## [Task objective]
Retype each record below word for word, pictures excluded.

## [Before-and-after change data]
------------------------------------------------------------

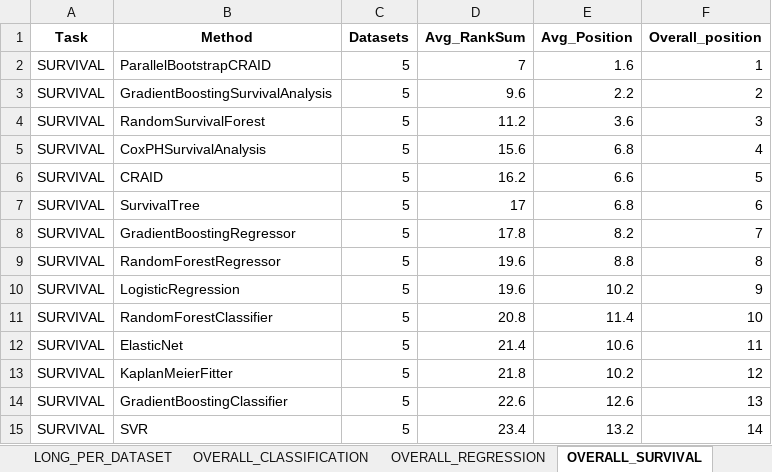
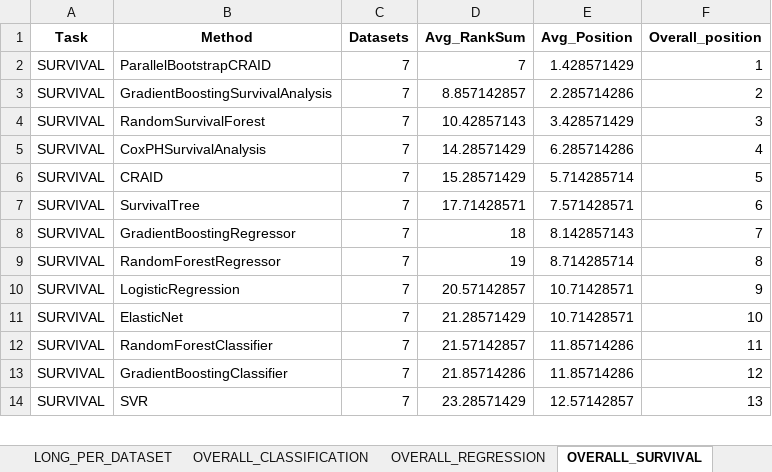
Before and after one commit to DimonZhi/SAWrap, an Excel workbook: UI/tables/leaderboards_by_task.xlsx, sheet OVERALL_SURVIVAL, drawn as a sheet; only a part is shown; values as stored, in another font and other column widths than the file's, no borders; removed rows and columns are numbered as before the commit, all else as after; the diff covers the shown part only; the diff names each change by its address in the sheet, - before the commit and + after, or states it on an @@ line.

```diff
--- a/UI/tables/leaderboards_by_task.xlsx (sheet OVERALL_SURVIVAL)
+++ b/UI/tables/leaderboards_by_task.xlsx (sheet OVERALL_SURVIVAL)
-C2:C10 (Datasets): 5
+C2:C10 (Datasets): 7
-E2 (Avg_Position): 1.6
+E2 (Avg_Position): 1.428571429
-D3 (Avg_RankSum): 9.6
+D3 (Avg_RankSum): 8.857142857
-E3 (Avg_Position): 2.2
+E3 (Avg_Position): 2.285714286
-D4 (Avg_RankSum): 11.2
+D4 (Avg_RankSum): 10.42857143
-E4 (Avg_Position): 3.6
+E4 (Avg_Position): 3.428571429
-D5 (Avg_RankSum): 15.6
+D5 (Avg_RankSum): 14.28571429
-E5 (Avg_Position): 6.8
+E5 (Avg_Position): 6.285714286
-D6 (Avg_RankSum): 16.2
+D6 (Avg_RankSum): 15.28571429
-E6 (Avg_Position): 6.6
+E6 (Avg_Position): 5.714285714
-D7 (Avg_RankSum): 17
+D7 (Avg_RankSum): 17.71428571
-E7 (Avg_Position): 6.8
+E7 (Avg_Position): 7.571428571
-D8 (Avg_RankSum): 17.8
+D8 (Avg_RankSum): 18
-E8 (Avg_Position): 8.2
+E8 (Avg_Position): 8.142857143
-D9 (Avg_RankSum): 19.6
+D9 (Avg_RankSum): 19
-E9 (Avg_Position): 8.8
+E9 (Avg_Position): 8.714285714
-D10 (Avg_RankSum): 19.6
+D10 (Avg_RankSum): 20.57142857
-E10 (Avg_Position): 10.2
+E10 (Avg_Position): 10.71428571
-row 11: SURVIVAL | RandomForestClassifier | 5 | 20.8 | 11.4 | 10
-C11 (Datasets): 5
+C11 (Datasets): 7
-D11 (Avg_RankSum): 21.4
+D11 (Avg_RankSum): 21.28571429
-E11 (Avg_Position): 10.6
+E11 (Avg_Position): 10.71428571
-F11 (Overall_position): 11
+F11 (Overall_position): 10
-row 13: SURVIVAL | KaplanMeierFitter | 5 | 21.8 | 10.2 | 12
+row 12: SURVIVAL | RandomForestClassifier | 7 | 21.57142857 | 11.85714286 | 11
-C13:C14 (Datasets): 5
+C13:C14 (Datasets): 7
-D13 (Avg_RankSum): 22.6
+D13 (Avg_RankSum): 21.85714286
-E13 (Avg_Position): 12.6
+E13 (Avg_Position): 11.85714286
-F13 (Overall_position): 13
+F13 (Overall_position): 12
-D14 (Avg_RankSum): 23.4
+D14 (Avg_RankSum): 23.28571429
-E14 (Avg_Position): 13.2
+E14 (Avg_Position): 12.57142857
-F14 (Overall_position): 14
+F14 (Overall_position): 13
```
Also changed, not shown: 1 added row and 17 edited cells elsewhere in this sheet, sheet LONG_PER_DATASET, sheet OVERALL_ALL, sheet OVERALL_CLASSIFICATION, sheet OVERALL_REGRESSION, sheet gbsg, sheet smarto, 4 more sheets, other sheet tabs, 13 other files.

------------------------------------------------------------

## [Completed task]
Before and after one commit to DimonZhi/SAWrap, an Excel workbook: UI/tables/leaderboards_by_task.xlsx, sheet OVERALL_SURVIVAL, drawn as a sheet; only a part is shown; values as stored, in another font and other column widths than the file's, no borders; removed rows and columns are numbered as before the commit, all else as after; the diff covers the shown part only; the diff names each change by its address in the sheet, - before the commit and + after, or states it on an @@ line.

```diff
--- a/UI/tables/leaderboards_by_task.xlsx (sheet OVERALL_SURVIVAL)
+++ b/UI/tables/leaderboards_by_task.xlsx (sheet OVERALL_SURVIVAL)
-C2:C10 (Datasets): 5
+C2:C10 (Datasets): 7
-E2 (Avg_Position): 1.6
+E2 (Avg_Position): 1.428571429
-D3 (Avg_RankSum): 9.6
+D3 (Avg_RankSum): 8.857142857
-E3 (Avg_Position): 2.2
+E3 (Avg_Position): 2.285714286
-D4 (Avg_RankSum): 11.2
+D4 (Avg_RankSum): 10.42857143
-E4 (Avg_Position): 3.6
+E4 (Avg_Position): 3.428571429
-D5 (Avg_RankSum): 15.6
+D5 (Avg_RankSum): 14.28571429
-E5 (Avg_Position): 6.8
+E5 (Avg_Position): 6.285714286
-D6 (Avg_RankSum): 16.2
+D6 (Avg_RankSum): 15.28571429
-E6 (Avg_Position): 6.6
+E6 (Avg_Position): 5.714285714
-D7 (Avg_RankSum): 17
+D7 (Avg_RankSum): 17.71428571
-E7 (Avg_Position): 6.8
+E7 (Avg_Position): 7.571428571
-D8 (Avg_RankSum): 17.8
+D8 (Avg_RankSum): 18
-E8 (Avg_Position): 8.2
+E8 (Avg_Position): 8.142857143
-D9 (Avg_RankSum): 19.6
+D9 (Avg_RankSum): 19
-E9 (Avg_Position): 8.8
+E9 (Avg_Position): 8.714285714
-D10 (Avg_RankSum): 19.6
+D10 (Avg_RankSum): 20.57142857
-E10 (Avg_Position): 10.2
+E10 (Avg_Position): 10.71428571
-row 11: SURVIVAL | RandomForestClassifier | 5 | 20.8 | 11.4 | 10
-C11 (Datasets): 5
+C11 (Datasets): 7
-D11 (Avg_RankSum): 21.4
+D11 (Avg_RankSum): 21.28571429
-E11 (Avg_Position): 10.6
+E11 (Avg_Position): 10.71428571
-F11 (Overall_position): 11
+F11 (Overall_position): 10
-row 13: SURVIVAL | KaplanMeierFitter | 5 | 21.8 | 10.2 | 12
+row 12: SURVIVAL | RandomForestClassifier | 7 | 21.57142857 | 11.85714286 | 11
-C13:C14 (Datasets): 5
+C13:C14 (Datasets): 7
-D13 (Avg_RankSum): 22.6
+D13 (Avg_RankSum): 21.85714286
-E13 (Avg_Position): 12.6
+E13 (Avg_Position): 11.85714286
-F13 (Overall_position): 13
+F13 (Overall_position): 12
-D14 (Avg_RankSum): 23.4
+D14 (Avg_RankSum): 23.28571429
-E14 (Avg_Position): 13.2
+E14 (Avg_Position): 12.57142857
-F14 (Overall_position): 14
+F14 (Overall_position): 13
```
Also changed, not shown: 1 added row and 17 edited cells elsewhere in this sheet, sheet LONG_PER_DATASET, sheet OVERALL_ALL, sheet OVERALL_CLASSIFICATION, sheet OVERALL_REGRESSION, sheet gbsg, sheet smarto, 4 more sheets, other sheet tabs, 13 other files.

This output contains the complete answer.